As soon as I walked through the door and saw Joe on the cross ties I knew he was the horse for me. My trainer still talks about the look on my face when I saw him. I watched another girl ride him and show me what he does, and then it was my turn. I hadn’t ridden in over a month and was definitely out of shape. We must have looked hilarious to everyone when I was trying to figure out how to get him to move. We were swerving everywhere and he refused to trot. I was handed a crop to use but I had never used one in my life. After getting a pep talk from my trainer and taking several deep breaths to calm my nerves he started to trot. After I got off, I walked him around the ring and he followed me as if we were playing follow the leader. A week later he was in the trailer and heading to his new home.
Joe is currently residing at his permanent home at the barn where I ride. He goes by several names that include Joe, Joseph, and occasionally we call him DiMaggio, which is his show name. Yes that’s right his full name is Joe DiMaggio and, no, he doesn’t play baseball. He is loved by everyone and is always teaching me something. I am finally able to get him to canter which is by far my favorite thing to do with him. Sometimes it takes us a few times to get it started but we eventually get it. It’s like being on a rocking horse; the only major difference is that the fall from Joe is a lot higher than your average toy. If we aren’t in the ring you can find us on the road walking or on the grass. Joe has fully embraced our groom and graze days.
My barn family consists of a large group of people who come from all walks of life. If it weren’t for riding, I would have never found the tumor behind my knee or would have never become a part of this extended family. These are people who have stood by my side through think and thin, hair and no hair, and on days when I would go to the barn looking white as a ghost. They would let me groom horses when I could and watch lessons. Plus they threw me an awesome surprise party the day we got Joe. What’s better than having a BBQ with your extended barn family?
Riding is a huge part of my life and it helps me feel normal. When I walk into the barn, I don’t have to deal with doctors, tests, scans, or anything related to a medical world. I can enjoy my horse and the people who surround us. Everyone understands my sarcastic humor and they all have to put up with it on a daily basis. As soon as I walk in the barn and yell Joe he quickly pops his head out of his stall. I like to think that he knows who I am, the girl with the crazy curly hair.

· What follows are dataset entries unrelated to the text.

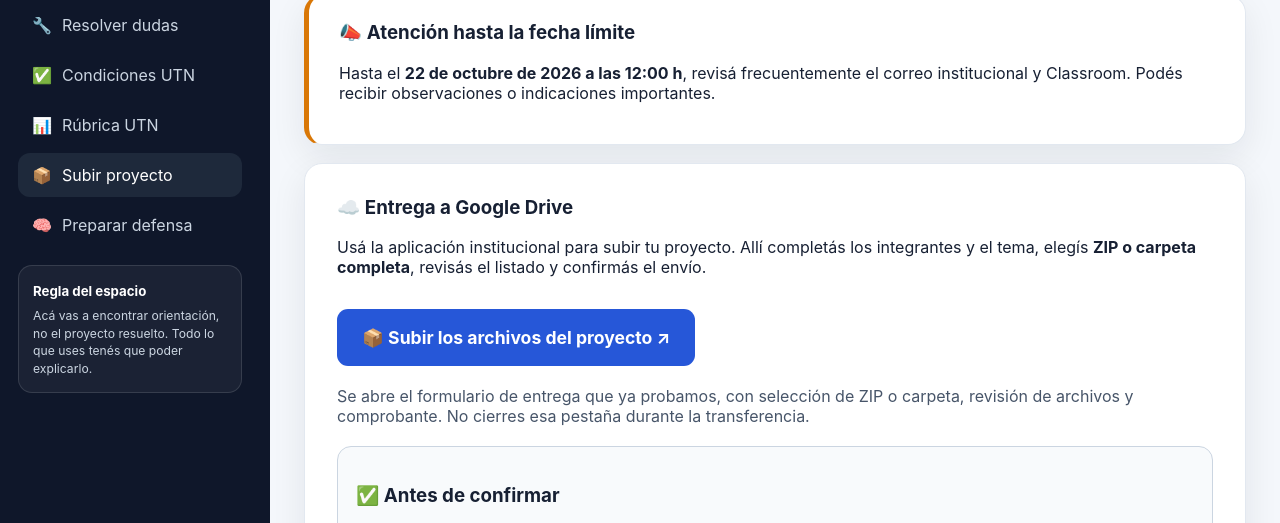
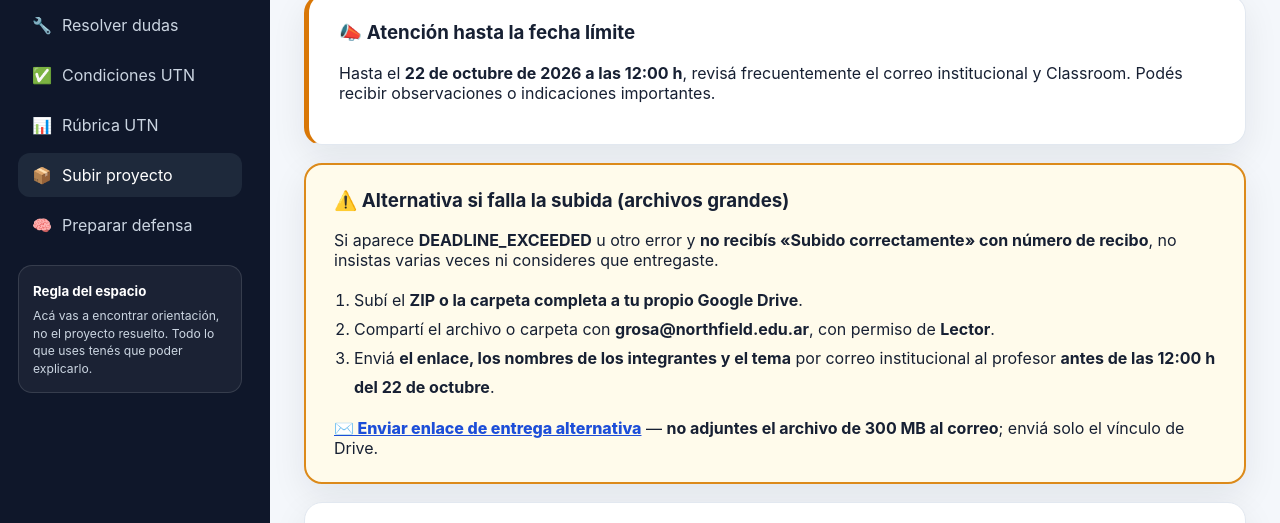
Before and after one commit to gusro16/utn, a plain HTML site: page 6n-utn/index.html in a window 1280 px wide. Both pictures are taken after a click on the button 416 px from the left and 759 px from the top of the page. Shown: the part 268-791 px from the top of the page. Drawn offline with Linux system fonts and the light colour scheme.

Commit message:
6N: contingencia para entregas grandes que fallan, con enlace privado a Drive antes del cierre

```diff
--- a/6n-utn/index.html
+++ b/6n-utn/index.html
@@ -203,6 +203,16 @@
 <section class="view" data-title="Entrega del proyecto" id="entrega">
 <div class="content-header"><div><p class="eyebrow">ENTREGA FINAL · 6N</p><h2>Subí tu proyecto terminado</h2><p>Podés entregar un ZIP o una carpeta completa. Revisá los archivos antes de confirmar.</p></div></div>
 <div class="card" style="padding:25px 30px;border-left:5px solid #d97706"><h3>📣 Atención hasta la fecha límite</h3><p>Hasta el <strong>22 de octubre de 2026 a las 12:00 h</strong>, revisá frecuentemente el correo institucional y Classroom. Podés recibir observaciones o indicaciones importantes.</p></div>
+<div class="card" style="padding:24px 28px;margin-top:18px;border:2px solid #dc8a1a;background:#fffbeb">
+<h3 style="margin-top:0">⚠️ Alternativa si falla la subida (archivos grandes)</h3>
+<p>Si aparece <strong>DEADLINE_EXCEEDED</strong> u otro error y <strong>no recibís «Subido correctamente» con número de recibo</strong>, no insistas varias veces ni consideres que entregaste.</p>
+<ol style="line-height:1.8;padding-left:20px">
+<li>Subí el <strong>ZIP o la carpeta completa a tu propio Google Drive</strong>.</li>
+<li>Compartí el archivo o carpeta con <strong>grosa@northfield.edu.ar</strong>, con permiso de <strong>Lector</strong>.</li>
+<li>Enviá <strong>el enlace, los nombres de los integrantes y el tema</strong> por correo institucional al profesor <strong>antes de las 12:00 h del 22 de octubre</strong>.</li>
+</ol>
+<p style="margin-bottom:0"><a href="mailto:grosa@northfield.edu.ar?subject=ENTREGA%20ALTERNATIVA%206N%20-%20PROYECTO%20WEB" style="font-weight:800;color:#1d4ed8">✉️ Enviar enlace de entrega alternativa</a> — <strong>no adjuntes el archivo de 300 MB al correo</strong>; enviá solo el vínculo de Drive.</p>
+</div>
 <div class="card" style="padding:32px;margin-top:18px">
 <h3>☁️ Entrega a Google Drive</h3>
 <p>Usá la aplicación institucional para subir tu proyecto. Allí completás los integrantes y el tema, elegís <strong>ZIP o carpeta completa</strong>, revisás el listado y confirmás el envío.</p>
```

However, I am pretty sure he does that for anyone who is within walking distance thinking they will give him food or treats. In the words of a friend in NY, “courage, strength, and loyalty are all taught from the heart of a horse."